“Eleanor Gates-Stuart has worked as part of a team also, with scientists and computer experts at the Commonwealth Scientific and Industrial Research Organisation (CSIRO) providing specific expertise. As part of her Canberra Centenary science art commission StellrScopE, the team used a 3D scanner to map weevils and other bugs and insects, and enlarge them with detail intact. Such art and science collaborations are increasingly common, for instance the Synapse initiative of the Australia Council for the Arts and the Australian Network for Technology2 has facilitated collaborations between artists and scientists on a variety of projects over the last ten years.
Artworks produced during Gates-Stuart’s collaboration include two dimensional images and a group of three dimensional bugs printed in titanium and patinated in strong bright colour. The ‘re-birthed’ bugs, enlarged beyond their true size, are strange hybrids; neither toy nor specimen, props perhaps in a science fiction film or animation. Spot lit in the gallery this sense of the filmic is amplified”.
Extract from Embracing Innovation Volume 3 Essay by Dr Patsy Hely
Opening Speech by Peter King:
Mr Peter King is the Manager of Green Growth Partnerships and Design Integration and the Secretariat Australian Design Integration Network at the CSIRO (Commonwealth Scientific and Industrial Research Organisation).
Giant 3D printed bugs shed light on insect anatomy
Images are low resolution with watermark – high res’ images available on request
More information can be following on these links:
StellrScope Exhibition Banners – Please take the poll and help choose which banner
A Series of Artworks Celebrating the Centenary of Canberra,
Science Art Commission Residency, StellrScope, at the Commonwealth Scientific and Industrial Research Organisation
6 August – 15 September, 2013
Open: Mon – Fri 9.00 am – 5.00 pm Weekends 11 am – 3 pm
Venue: CSIRO Discovery Centre
North Science Road, Acton ACT 2601
StellrScope by Eleanor Gates-Stuart

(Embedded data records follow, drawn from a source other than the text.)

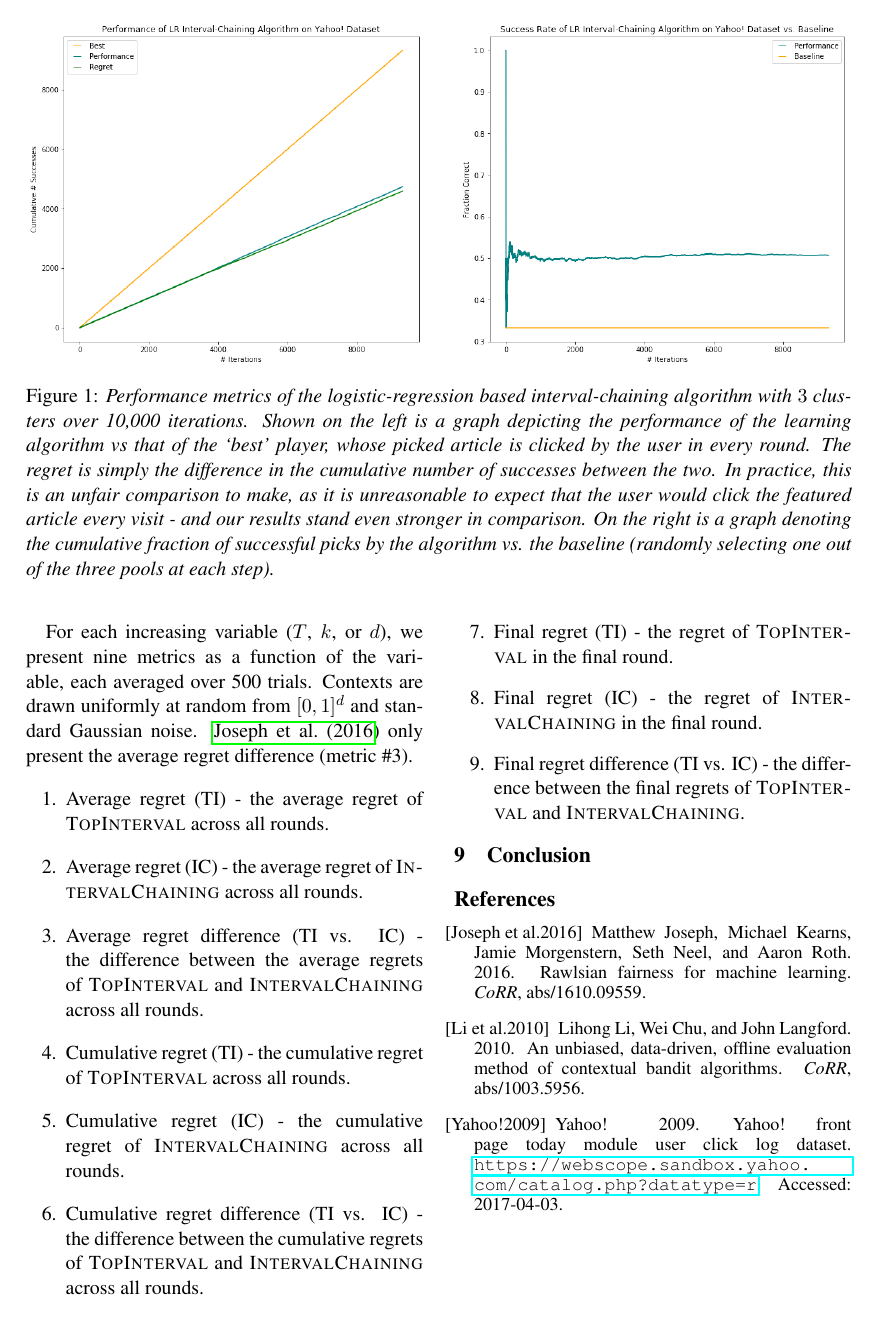
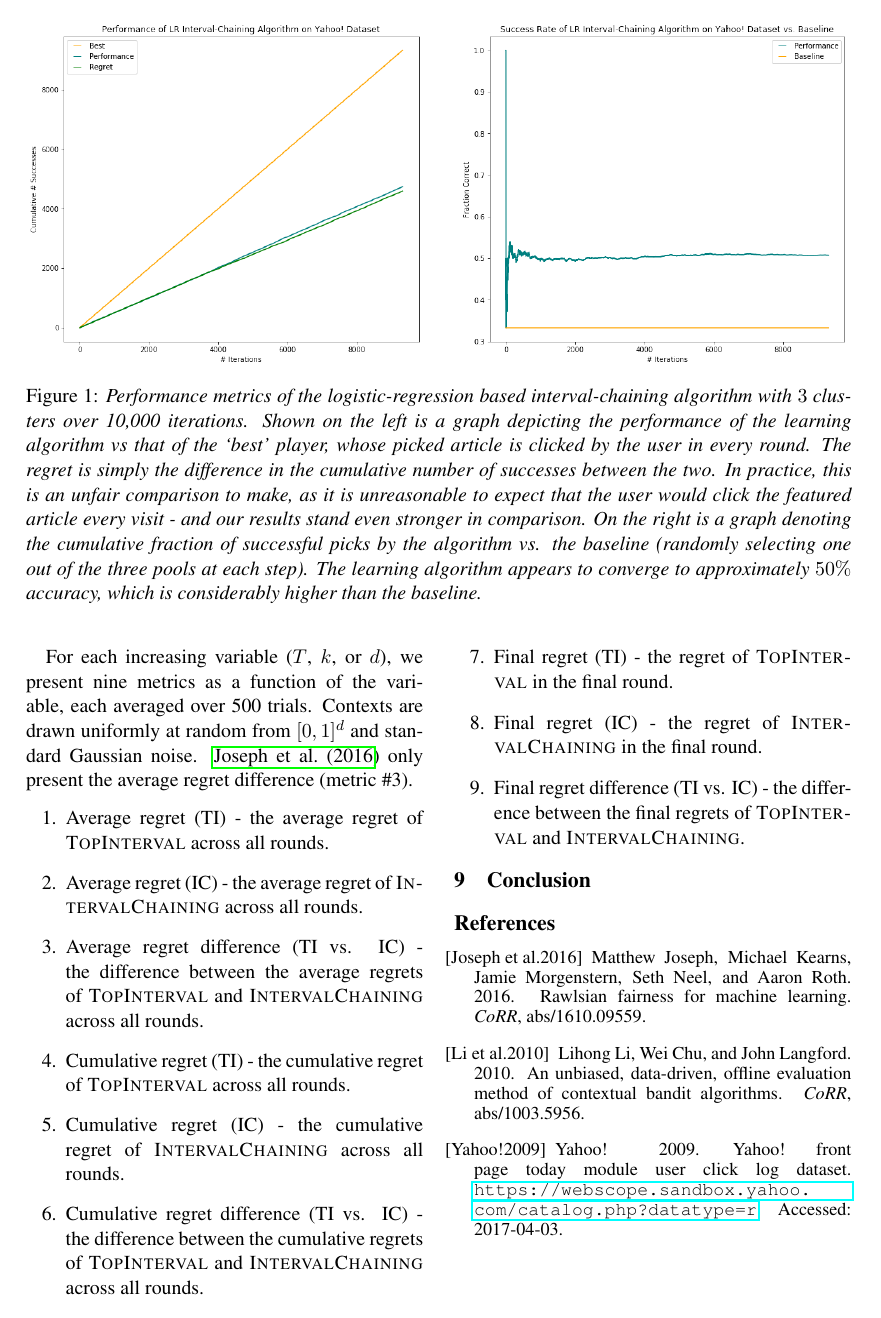
Before and after one commit to jtcho/FairMachineLearning, a LaTeX document (paper/paper.tex): page 3 of 3. Compiled offline with pdfLaTeX.

Commit message:
Minor changes to captioning on yahoo figure

```diff
--- a/paper/paper.tex
+++ b/paper/paper.tex
@@ -131,7 +131,7 @@ where $\Phi(x) = \frac{e^{x}}{1 + e^{x}} = \text{logistic}(x)$. It suffices to n
 
 \begin{figure*}
 \includegraphics[width=\textwidth]{yahoo-interval-chaining.png}
-\caption{\emph{Performance metrics of the logistic-regression based interval-chaining algorithm with $3$ clusters over 10,000 iterations. Shown on the left is a graph depicting the performance of the learning algorithm vs that of the `best' player, whose picked article is clicked by the user in every round. The regret is simply the difference in the cumulative number of successes between the two. In practice, this is an unfair comparison to make, as it is unreasonable to expect that the user would click the featured article every visit - and our results stand even stronger in comparison. On the right is a graph denoting the cumulative fraction of successful picks by the algorithm vs. the baseline (randomly selecting one out of the three pools at each step).} \label{fig:yahoo}}
+\caption{\emph{Performance metrics of the logistic-regression based interval-chaining algorithm with $3$ clusters over 10,000 iterations. Shown on the left is a graph depicting the performance of the learning algorithm vs that of the `best' player, whose picked article is clicked by the user in every round. The regret is simply the difference in the cumulative number of successes between the two. In practice, this is an unfair comparison to make, as it is unreasonable to expect that the user would click the featured article every visit - and our results stand even stronger in comparison. On the right is a graph denoting the cumulative fraction of successful picks by the algorithm vs. the baseline (randomly selecting one out of the three pools at each step). The learning algorithm appears to converge to approximately $50\%$ accuracy, which is considerably higher than the baseline.} \label{fig:yahoo}}
 \end{figure*}
 
 \section{Experimental results}
```
Also changed, not shown: paper/paper.pdf.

Celebrating a Century of Wheat Innovation in Australia from the days of William Farrer to CSIRO Research today
5 August – 1 September, 2013

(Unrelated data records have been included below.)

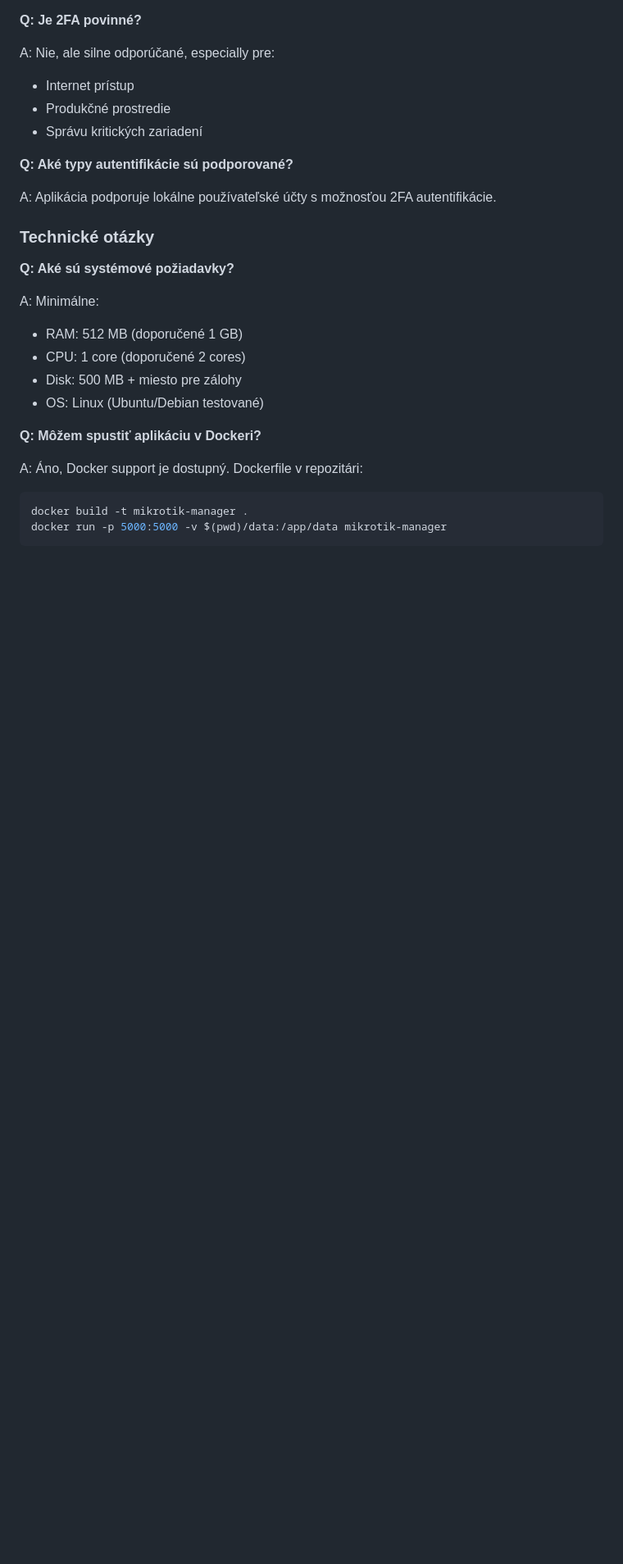
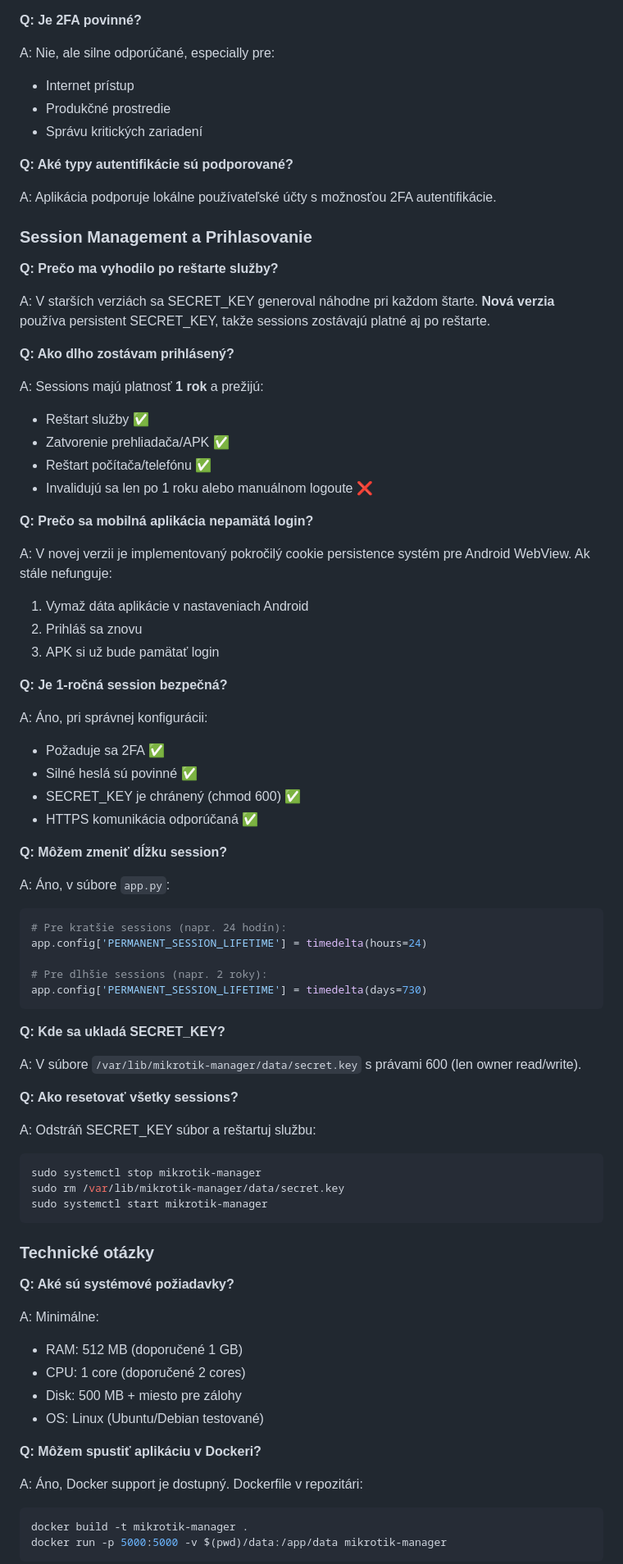
Before and after one commit to spekulanter/mikrotik-manager, a Markdown page: manual.md, the part around the change printed below. Shown: that part at 82% size. GitHub-like rendering; blank space fills up the shorter version.

````diff
--- a/manual.md
+++ b/manual.md
@@ -1167,6 +1284,59 @@ A: Nie, ale silne odporúčané, especially pre:
 
 A: Aplikácia podporuje lokálne používateľské účty s možnosťou 2FA autentifikácie.
 
+### Session Management a Prihlasovanie
+
+**Q: Prečo ma vyhodilo po reštarte služby?**
+
+A: V starších verziách sa SECRET_KEY generoval náhodne pri každom štarte. **Nová verzia** používa persistent SECRET_KEY, takže sessions zostávajú platné aj po reštarte.
+
+**Q: Ako dlho zostávam prihlásený?**
+
+A: Sessions majú platnosť **1 rok** a prežijú:
+- Reštart služby ✅
+- Zatvorenie prehliadača/APK ✅
+- Reštart počítača/telefónu ✅
+- Invalidujú sa len po 1 roku alebo manuálnom logoute ❌
+
+**Q: Prečo sa mobilná aplikácia nepamätá login?**
+
+A: V novej verzii je implementovaný pokročilý cookie persistence systém pre Android WebView. Ak stále nefunguje:
+1. Vymaž dáta aplikácie v nastaveniach Android
+2. Prihláš sa znovu
+3. APK si už bude pamätať login
+
+**Q: Je 1-ročná session bezpečná?**
+
+A: Áno, pri správnej konfigurácii:
+- Požaduje sa 2FA ✅
+- Silné heslá sú povinné ✅
+- SECRET_KEY je chránený (chmod 600) ✅
+- HTTPS komunikácia odporúčaná ✅
+
+**Q: Môžem zmeniť dĺžku session?**
+
+A: Áno, v súbore `app.py`:
+```python
+# Pre kratšie sessions (napr. 24 hodín):
+app.config['PERMANENT_SESSION_LIFETIME'] = timedelta(hours=24)
+
+# Pre dlhšie sessions (napr. 2 roky):
+app.config['PERMANENT_SESSION_LIFETIME'] = timedelta(days=730)
+```
+
+**Q: Kde sa ukladá SECRET_KEY?**
+
+A: V súbore `/var/lib/mikrotik-manager/data/secret.key` s právami 600 (len owner read/write).
+
+**Q: Ako resetovať všetky sessions?**
+
+A: Odstráň SECRET_KEY súbor a reštartuj službu:
+```bash
+sudo systemctl stop mikrotik-manager
+sudo rm /var/lib/mikrotik-manager/data/secret.key
+sudo systemctl start mikrotik-manager
+```
+
 ### Technické otázky
 
 **Q: Aké sú systémové požiadavky?**
````
Also changed, not shown: other parts of manual.md (+117 -0 lines).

Open daily between 9.00 am and 5.00 pm
Venue: Gallery 5, Questacon – The National Science and Technology Centre
King Edward Terrace Canberra, ACT 2604 Australia

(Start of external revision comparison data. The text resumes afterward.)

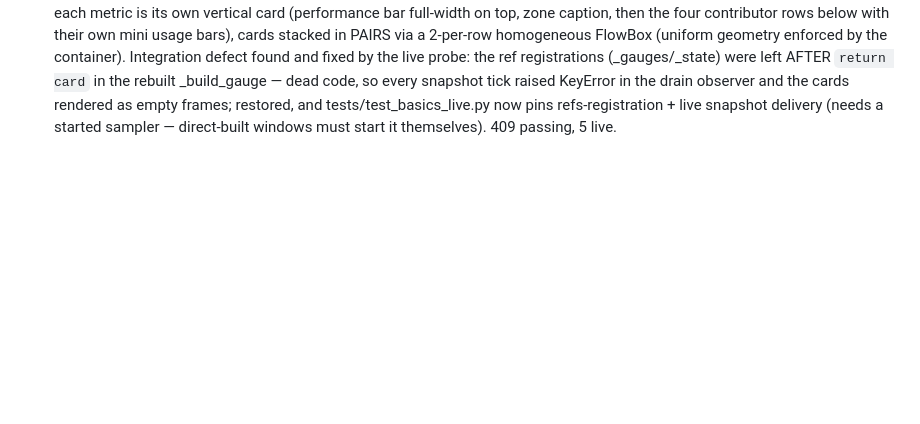
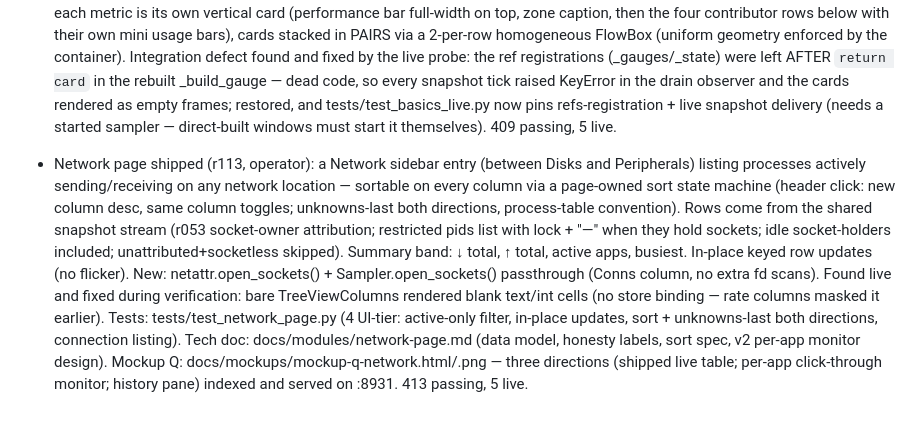
Before and after one commit to MensuraMedia/linprocessmanager, a Markdown page: changelog.md, the part around the change. Drawn GitHub-style; blank space fills up the shorter version.

```diff
--- a/changelog.md
+++ b/changelog.md
@@ -53,3 +53,4 @@ Append-only. Newest entries at the bottom. One entry per completed change.
 - Basics cards 50/50 + vivid zone colors (r106, operator): (1) the split is now structurally 50/50 — BOTH halves expand equally, and every label's natural width is capped (contributor names 30 chars + ellipsis; captions 26; values 12), so no content can skew the boundary; measured equal halves on all six cards. Integration caught two of my own defects live: the width-cap edit dropped the contributor `unit` assignment (NameError — contributor rows silently vanished; restored) and the pane-reveal edit earlier the same session. (2) Zone colors de-muted to saturated values across all four UI owners (basics/graphs/band/details): nominal #22c55e vivid green, medium #facc15 vivid yellow, near #ef4444 vivid red; chart trace blue #2196f3. 408 passing, 5 live.
 - Basics cards rebuilt on a midline-locked Paned (r108, operator: "network and load sections still not even"): the Box-based halves negotiated from unequal label naturals (a 66-char unit string on one card vs short names on another), so every card's split sat at a different x — the operator's red-line screenshot proved it. The card is now a Gtk.Paned whose divider is FORCED to width/2 on every size-allocate: exactly 50% gauge block / 50% contributors at any window width, on every card, immune to content (measured: position 434.0 of 869 on all six cards, delta 0.5px rounding). Contributor names cap at 30 chars single-line; vivid zone colors retained. 408 passing, 5 live; render verified.
 - Paired Basics cards + snapshot-regression pin (r111/r112, operator: "separate the sections into individual cards, stacked in pairs; performance bar on top, processes below with their own usage bars" + "cards still uneven"): the Paned split is GONE — each metric is its own vertical card (performance bar full-width on top, zone caption, then the four contributor rows below with their own mini usage bars), cards stacked in PAIRS via a 2-per-row homogeneous FlowBox (uniform geometry enforced by the container). Integration defect found and fixed by the live probe: the ref registrations (_gauges/_state) were left AFTER `return card` in the rebuilt _build_gauge — dead code, so every snapshot tick raised KeyError in the drain observer and the cards rendered as empty frames; restored, and tests/test_basics_live.py now pins refs-registration + live snapshot delivery (needs a started sampler — direct-built windows must start it themselves). 409 passing, 5 live.
+- Network page shipped (r113, operator): a Network sidebar entry (between Disks and Peripherals) listing processes actively sending/receiving on any network location — sortable on every column via a page-owned sort state machine (header click: new column desc, same column toggles; unknowns-last both directions, process-table convention). Rows come from the shared snapshot stream (r053 socket-owner attribution; restricted pids list with lock + "—" when they hold sockets; idle socket-holders included; unattributed+socketless skipped). Summary band: ↓ total, ↑ total, active apps, busiest. In-place keyed row updates (no flicker). New: netattr.open_sockets() + Sampler.open_sockets() passthrough (Conns column, no extra fd scans). Found live and fixed during verification: bare TreeViewColumns rendered blank text/int cells (no store binding — rate columns masked it earlier). Tests: tests/test_network_page.py (4 UI-tier: active-only filter, in-place updates, sort + unknowns-last both directions, connection listing). Tech doc: docs/modules/network-page.md (data model, honesty labels, sort spec, v2 per-app monitor design). Mockup Q: docs/mockups/mockup-q-network.html/.png — three directions (shipped live table; per-app click-through monitor; history pane) indexed and served on :8931. 413 passing, 5 live.
```
Also changed, not shown: docs/mockups/README.md (+2 -3 lines), docs/modules/network-page.md (added, +79 -0 lines), docs/mockups/mockup-q-network.png (added), 9 other files.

Admission to StellrScope at Questacon is free (conditions apply, see www.questacon.edu.au for information
3D ‘Beautiful Mutant’ and ‘twoxseeds’ are part of the new virtual crop series being produced for StellrScope. This image includes the wheatear ‘point cloud’ as part of the visualisation process leading the object into other artworks.
IMPRINT, The Journal of the Print Council of Australia
New Technologies and Alternative Media
Autumn 2013 Volume 48 No. 1 Pages 30/31
Journal available: IMPRINT_Article2013
The Art and Process of Making Insects… as Art – New Works by Eleanor Gates-Stuart
See Bug Collective for larger images (page under menu insects)
Constructing Images and Revisioning Science Image Collections
Images produced for the Australian Biosecurity Intelligence Network (ABIN)
Image References: CSIRO Image Library
‘The Abstract Universe: Microcosm/Macrocosm’, Therese A. Maloney Art Gallery, USA, 2012.
‘Biosecurity as Art’, ASC Conference, Sydney. 2012
Reworked images for SPECTRA Conference using high resolution 3D scans from the Australian National Insect Collection ANIC and archives from CSIRO’s Library special collections room of original watercolour insect illustration plates.
Artwork by Eleanor Gates-Stuart
Insect Scans by Dr Chuong Nguyen CSIRO
*Insects Illustration reference:
Original Plates by F. Nanninga (CSIRO) or ‘The Insects of Australia’, Publication by Melbourne University Press, 1970.
Image also published on http://stellrscope.com/other/20×20/